Which of the lines in the data below contain the string "StressLevel"? Copy each of them.

(Version comparison data)
•••••

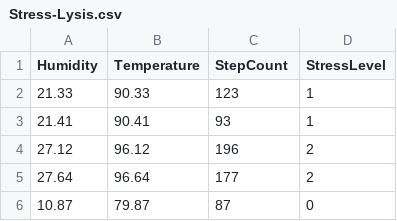
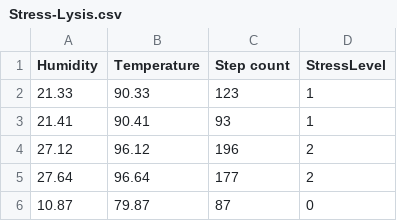
Before and after one commit to anaabdi/kmeans-go, a CSV file: Stress-Lysis.csv, drawn as a sheet; only a part is shown.

```diff
--- a/Stress-Lysis.csv
+++ b/Stress-Lysis.csv
@@ -1,2 +1,2 @@
-Humidity,Temperature,StepCount,StressLevel
+Humidity,Temperature,Step count,StressLevel
 21.33,90.33,123,1
```
Also changed, not shown: 3 other files.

•••••

** Response **
-Humidity,Temperature,StepCount,StressLevel
+Humidity,Temperature,Step count,StressLevel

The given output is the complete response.